[Work to be completed]: The answer must be a single number: how many lines in the records below contain the word "InfoIcon".

[Records shown]:
[Start of section]
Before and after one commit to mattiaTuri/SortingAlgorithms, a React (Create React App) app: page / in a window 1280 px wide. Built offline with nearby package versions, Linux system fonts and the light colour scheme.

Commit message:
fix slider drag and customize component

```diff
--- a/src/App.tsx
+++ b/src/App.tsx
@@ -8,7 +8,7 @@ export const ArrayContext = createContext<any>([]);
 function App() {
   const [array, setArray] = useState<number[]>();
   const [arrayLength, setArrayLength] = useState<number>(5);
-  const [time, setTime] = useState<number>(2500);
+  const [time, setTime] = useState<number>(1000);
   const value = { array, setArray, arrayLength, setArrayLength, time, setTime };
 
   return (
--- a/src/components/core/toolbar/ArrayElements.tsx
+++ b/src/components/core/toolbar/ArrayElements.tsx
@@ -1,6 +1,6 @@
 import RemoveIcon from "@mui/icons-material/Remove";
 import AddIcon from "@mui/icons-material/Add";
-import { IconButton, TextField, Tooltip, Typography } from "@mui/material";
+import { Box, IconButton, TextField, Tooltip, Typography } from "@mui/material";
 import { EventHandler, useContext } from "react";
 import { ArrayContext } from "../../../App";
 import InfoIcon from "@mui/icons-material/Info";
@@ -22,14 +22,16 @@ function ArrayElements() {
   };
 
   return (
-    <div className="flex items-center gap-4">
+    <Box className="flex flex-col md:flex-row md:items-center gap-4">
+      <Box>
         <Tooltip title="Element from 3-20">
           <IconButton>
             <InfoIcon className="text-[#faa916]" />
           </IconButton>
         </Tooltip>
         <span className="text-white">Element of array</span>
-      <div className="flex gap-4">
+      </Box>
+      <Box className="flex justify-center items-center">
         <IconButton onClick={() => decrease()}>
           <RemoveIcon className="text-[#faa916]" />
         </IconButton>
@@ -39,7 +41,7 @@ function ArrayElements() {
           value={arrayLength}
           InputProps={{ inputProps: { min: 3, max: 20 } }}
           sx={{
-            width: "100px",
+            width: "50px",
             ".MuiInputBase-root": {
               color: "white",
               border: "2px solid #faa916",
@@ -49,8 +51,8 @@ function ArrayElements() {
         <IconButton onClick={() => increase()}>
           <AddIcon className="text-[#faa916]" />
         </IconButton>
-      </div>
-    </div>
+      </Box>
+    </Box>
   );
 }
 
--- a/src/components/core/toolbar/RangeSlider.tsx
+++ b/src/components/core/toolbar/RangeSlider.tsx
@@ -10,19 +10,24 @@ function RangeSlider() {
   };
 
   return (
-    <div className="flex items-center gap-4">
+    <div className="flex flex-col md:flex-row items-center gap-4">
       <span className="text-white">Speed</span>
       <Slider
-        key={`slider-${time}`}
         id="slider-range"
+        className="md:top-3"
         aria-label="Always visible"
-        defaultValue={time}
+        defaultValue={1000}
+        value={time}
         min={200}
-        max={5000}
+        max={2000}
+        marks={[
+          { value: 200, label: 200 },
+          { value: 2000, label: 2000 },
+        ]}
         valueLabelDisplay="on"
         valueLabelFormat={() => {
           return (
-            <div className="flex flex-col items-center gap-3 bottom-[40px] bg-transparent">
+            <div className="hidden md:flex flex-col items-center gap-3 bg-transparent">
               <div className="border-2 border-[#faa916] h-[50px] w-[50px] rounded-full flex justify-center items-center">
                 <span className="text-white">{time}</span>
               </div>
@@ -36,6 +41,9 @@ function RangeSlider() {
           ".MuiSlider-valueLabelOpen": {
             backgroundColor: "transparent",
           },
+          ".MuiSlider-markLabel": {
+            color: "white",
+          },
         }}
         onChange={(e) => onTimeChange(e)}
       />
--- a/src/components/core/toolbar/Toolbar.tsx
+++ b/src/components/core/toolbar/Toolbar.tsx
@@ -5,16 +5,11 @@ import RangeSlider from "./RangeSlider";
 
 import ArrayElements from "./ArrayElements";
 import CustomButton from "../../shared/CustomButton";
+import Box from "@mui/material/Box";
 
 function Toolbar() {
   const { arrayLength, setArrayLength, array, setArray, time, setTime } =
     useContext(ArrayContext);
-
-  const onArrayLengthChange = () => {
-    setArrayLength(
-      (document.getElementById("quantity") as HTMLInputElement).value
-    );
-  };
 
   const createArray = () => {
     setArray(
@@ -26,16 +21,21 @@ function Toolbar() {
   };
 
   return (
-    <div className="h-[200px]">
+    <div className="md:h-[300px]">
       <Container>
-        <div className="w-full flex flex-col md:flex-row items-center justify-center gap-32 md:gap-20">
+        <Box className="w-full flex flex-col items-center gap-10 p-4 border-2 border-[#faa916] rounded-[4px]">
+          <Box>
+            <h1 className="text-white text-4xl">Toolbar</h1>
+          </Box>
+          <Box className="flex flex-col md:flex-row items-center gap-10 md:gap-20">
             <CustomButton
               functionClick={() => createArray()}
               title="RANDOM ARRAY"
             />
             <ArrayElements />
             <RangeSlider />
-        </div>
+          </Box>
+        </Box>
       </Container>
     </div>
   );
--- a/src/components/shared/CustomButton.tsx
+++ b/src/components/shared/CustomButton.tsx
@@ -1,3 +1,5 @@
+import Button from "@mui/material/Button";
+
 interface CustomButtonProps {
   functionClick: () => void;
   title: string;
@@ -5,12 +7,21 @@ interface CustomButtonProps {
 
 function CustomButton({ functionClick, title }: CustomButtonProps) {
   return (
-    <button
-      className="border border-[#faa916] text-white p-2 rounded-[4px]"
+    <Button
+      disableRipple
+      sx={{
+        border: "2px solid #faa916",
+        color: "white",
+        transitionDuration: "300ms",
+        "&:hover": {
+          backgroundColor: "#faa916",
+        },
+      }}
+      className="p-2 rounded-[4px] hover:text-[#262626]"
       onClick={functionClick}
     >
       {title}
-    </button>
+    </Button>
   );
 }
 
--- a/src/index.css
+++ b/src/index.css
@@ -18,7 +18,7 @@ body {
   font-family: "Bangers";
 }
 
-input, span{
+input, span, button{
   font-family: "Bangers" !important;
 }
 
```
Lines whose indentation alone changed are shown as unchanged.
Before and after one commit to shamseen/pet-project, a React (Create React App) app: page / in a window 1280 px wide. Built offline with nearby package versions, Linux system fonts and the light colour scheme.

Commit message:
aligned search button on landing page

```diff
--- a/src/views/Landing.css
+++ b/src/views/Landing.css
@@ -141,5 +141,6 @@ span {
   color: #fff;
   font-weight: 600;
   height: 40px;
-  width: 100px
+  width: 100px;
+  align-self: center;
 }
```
[End of section]
[Written answer]: 2